## YOUR INSTRUCTIONS
The required lines are those that contain "server"; pull them out of the data and copy them.

[Detected change data]
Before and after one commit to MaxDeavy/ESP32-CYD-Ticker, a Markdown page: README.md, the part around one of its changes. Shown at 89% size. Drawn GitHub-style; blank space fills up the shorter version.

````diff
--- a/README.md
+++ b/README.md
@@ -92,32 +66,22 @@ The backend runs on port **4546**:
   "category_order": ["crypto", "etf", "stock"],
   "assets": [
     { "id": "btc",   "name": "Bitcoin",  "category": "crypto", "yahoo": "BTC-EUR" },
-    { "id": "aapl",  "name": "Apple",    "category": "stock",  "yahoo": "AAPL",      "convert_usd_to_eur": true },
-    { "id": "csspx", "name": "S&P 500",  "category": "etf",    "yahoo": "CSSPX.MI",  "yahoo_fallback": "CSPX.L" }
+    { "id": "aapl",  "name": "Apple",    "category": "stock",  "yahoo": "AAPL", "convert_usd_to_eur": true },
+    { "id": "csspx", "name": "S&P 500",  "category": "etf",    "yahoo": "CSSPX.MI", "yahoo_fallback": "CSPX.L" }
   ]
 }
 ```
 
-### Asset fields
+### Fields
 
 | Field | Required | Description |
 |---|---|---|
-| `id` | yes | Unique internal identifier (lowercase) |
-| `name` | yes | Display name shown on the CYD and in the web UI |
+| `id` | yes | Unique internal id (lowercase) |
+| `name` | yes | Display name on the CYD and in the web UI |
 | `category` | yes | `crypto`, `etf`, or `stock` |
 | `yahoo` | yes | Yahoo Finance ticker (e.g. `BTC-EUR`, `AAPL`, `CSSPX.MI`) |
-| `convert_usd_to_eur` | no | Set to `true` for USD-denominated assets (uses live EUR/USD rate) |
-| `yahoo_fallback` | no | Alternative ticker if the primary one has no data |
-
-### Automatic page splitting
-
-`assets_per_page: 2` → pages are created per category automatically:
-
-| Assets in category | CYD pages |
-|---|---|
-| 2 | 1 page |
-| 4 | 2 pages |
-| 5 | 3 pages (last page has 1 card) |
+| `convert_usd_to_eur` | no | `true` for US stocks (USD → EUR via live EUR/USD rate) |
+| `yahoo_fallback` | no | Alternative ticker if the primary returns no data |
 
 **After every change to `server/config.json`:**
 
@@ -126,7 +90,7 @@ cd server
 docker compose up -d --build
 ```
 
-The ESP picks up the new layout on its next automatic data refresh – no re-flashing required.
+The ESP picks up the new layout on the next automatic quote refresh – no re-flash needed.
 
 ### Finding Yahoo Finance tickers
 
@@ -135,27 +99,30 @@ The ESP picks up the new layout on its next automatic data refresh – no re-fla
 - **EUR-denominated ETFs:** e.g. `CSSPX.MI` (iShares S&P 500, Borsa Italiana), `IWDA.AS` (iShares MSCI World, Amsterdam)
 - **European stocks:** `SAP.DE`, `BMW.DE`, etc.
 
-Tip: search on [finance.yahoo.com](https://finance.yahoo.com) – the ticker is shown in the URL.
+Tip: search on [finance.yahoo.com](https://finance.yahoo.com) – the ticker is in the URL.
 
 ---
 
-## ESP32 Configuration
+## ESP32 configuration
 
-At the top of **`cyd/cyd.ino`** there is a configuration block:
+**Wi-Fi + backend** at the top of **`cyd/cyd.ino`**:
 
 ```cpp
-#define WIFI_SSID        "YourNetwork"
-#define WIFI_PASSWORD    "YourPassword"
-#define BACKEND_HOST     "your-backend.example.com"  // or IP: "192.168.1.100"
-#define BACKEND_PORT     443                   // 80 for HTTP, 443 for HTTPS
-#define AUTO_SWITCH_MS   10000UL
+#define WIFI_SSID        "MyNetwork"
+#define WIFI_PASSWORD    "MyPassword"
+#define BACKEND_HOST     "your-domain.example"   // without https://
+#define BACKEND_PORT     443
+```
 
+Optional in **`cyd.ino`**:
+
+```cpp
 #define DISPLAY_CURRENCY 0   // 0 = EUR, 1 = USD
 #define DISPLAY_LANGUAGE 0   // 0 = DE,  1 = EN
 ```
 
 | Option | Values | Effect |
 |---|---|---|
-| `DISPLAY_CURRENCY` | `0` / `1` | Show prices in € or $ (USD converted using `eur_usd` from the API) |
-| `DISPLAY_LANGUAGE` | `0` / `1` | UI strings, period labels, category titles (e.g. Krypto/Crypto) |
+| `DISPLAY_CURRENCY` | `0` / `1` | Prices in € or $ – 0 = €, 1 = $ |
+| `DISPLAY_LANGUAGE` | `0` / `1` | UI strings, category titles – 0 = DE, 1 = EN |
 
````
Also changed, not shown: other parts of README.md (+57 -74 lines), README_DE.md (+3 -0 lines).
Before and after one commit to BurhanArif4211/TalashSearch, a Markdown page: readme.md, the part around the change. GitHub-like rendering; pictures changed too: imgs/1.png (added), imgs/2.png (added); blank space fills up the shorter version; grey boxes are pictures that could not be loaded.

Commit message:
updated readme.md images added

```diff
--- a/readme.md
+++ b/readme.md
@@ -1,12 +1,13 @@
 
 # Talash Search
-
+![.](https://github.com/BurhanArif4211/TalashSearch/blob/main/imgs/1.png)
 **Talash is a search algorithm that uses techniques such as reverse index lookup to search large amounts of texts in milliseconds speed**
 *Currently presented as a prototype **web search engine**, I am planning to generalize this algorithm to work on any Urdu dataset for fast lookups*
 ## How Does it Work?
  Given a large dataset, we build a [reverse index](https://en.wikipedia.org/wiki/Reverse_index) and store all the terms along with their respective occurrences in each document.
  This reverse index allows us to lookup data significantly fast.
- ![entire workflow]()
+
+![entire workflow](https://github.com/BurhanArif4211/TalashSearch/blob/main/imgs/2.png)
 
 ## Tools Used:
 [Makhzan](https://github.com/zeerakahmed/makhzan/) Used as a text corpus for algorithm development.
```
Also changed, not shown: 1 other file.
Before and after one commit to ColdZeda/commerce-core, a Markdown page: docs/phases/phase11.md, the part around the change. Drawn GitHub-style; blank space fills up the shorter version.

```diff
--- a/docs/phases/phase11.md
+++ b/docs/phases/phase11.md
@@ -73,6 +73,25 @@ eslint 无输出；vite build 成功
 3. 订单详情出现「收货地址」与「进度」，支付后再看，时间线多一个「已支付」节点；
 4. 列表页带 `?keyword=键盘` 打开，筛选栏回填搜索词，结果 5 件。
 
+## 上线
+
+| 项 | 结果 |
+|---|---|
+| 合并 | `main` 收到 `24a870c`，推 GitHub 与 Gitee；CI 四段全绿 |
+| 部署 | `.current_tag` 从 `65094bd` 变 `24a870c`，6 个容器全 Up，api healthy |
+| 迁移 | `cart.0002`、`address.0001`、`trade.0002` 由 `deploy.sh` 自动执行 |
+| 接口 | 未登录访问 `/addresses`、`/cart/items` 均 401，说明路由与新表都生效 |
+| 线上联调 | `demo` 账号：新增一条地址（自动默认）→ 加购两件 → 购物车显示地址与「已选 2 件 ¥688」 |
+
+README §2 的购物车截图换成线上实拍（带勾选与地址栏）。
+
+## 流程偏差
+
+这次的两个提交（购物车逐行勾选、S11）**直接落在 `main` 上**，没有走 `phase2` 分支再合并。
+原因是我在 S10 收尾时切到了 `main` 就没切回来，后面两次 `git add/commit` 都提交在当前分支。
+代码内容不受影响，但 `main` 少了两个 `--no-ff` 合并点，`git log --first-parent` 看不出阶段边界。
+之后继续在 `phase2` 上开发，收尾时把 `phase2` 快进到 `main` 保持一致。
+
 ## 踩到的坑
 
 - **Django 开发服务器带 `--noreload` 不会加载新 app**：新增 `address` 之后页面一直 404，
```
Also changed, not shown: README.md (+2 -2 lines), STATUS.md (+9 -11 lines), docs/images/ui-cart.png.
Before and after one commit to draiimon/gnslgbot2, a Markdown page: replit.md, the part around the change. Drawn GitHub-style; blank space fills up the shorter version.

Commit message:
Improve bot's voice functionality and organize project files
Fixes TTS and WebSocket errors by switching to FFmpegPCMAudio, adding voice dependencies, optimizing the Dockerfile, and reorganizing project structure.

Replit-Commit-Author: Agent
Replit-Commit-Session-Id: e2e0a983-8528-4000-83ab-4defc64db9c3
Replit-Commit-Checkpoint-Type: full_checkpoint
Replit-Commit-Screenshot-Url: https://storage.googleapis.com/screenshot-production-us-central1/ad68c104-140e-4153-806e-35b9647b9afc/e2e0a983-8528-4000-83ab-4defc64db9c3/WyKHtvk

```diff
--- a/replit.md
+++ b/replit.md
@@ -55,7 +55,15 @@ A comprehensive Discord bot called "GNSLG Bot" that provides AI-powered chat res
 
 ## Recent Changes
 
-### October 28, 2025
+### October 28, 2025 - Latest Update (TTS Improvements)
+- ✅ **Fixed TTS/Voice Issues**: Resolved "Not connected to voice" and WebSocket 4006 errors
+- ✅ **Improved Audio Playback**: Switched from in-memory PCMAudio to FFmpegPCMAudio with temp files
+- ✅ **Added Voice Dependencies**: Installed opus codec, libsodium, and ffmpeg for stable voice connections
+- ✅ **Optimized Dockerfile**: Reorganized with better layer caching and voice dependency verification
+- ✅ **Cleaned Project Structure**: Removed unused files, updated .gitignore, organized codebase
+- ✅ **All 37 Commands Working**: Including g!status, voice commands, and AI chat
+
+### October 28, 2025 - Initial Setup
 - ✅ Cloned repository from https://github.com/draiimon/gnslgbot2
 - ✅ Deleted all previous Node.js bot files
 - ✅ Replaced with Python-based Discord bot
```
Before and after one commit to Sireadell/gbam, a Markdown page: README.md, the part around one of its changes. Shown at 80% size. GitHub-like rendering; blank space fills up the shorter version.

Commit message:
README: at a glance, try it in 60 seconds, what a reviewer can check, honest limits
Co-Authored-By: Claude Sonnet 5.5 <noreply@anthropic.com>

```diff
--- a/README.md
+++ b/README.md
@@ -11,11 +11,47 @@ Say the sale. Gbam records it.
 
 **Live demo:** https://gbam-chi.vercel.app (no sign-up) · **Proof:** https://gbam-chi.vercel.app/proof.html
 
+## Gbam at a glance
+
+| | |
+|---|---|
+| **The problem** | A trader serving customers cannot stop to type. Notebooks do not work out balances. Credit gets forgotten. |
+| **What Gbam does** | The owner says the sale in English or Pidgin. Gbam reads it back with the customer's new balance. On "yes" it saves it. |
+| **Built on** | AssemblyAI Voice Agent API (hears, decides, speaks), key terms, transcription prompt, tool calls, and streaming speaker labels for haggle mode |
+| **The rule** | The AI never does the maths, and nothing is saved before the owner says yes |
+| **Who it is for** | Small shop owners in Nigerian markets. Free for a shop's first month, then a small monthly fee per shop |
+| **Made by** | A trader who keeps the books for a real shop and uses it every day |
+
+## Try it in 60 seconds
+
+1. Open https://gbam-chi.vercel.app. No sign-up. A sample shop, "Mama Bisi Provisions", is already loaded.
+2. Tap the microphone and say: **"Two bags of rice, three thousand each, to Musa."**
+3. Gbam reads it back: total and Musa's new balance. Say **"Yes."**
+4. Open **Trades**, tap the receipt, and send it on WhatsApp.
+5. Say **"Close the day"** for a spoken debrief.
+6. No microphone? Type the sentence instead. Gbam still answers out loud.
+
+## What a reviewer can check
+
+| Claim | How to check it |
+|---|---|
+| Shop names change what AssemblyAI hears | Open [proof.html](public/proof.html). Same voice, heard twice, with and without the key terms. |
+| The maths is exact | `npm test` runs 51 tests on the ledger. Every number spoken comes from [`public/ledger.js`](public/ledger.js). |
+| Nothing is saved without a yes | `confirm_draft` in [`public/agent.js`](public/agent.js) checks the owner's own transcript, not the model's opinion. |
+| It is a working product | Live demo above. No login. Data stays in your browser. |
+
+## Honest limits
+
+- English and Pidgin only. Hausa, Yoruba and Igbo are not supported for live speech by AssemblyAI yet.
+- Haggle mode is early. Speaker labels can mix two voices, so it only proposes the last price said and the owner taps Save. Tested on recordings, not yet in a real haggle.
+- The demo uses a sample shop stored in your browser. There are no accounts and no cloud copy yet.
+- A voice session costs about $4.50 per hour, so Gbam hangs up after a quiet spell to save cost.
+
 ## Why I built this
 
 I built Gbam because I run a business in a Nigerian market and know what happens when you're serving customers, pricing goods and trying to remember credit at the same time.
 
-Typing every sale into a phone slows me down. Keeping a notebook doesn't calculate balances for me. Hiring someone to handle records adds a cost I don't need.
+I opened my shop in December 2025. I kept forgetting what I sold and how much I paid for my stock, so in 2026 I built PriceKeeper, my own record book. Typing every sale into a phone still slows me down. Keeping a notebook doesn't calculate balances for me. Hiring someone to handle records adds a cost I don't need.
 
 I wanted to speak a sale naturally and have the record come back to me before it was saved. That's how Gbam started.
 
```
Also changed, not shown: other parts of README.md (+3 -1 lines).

## TASK RESPONSE
 **After every change to `server/config.json`:**
@@ -126,7 +90,7 @@ cd server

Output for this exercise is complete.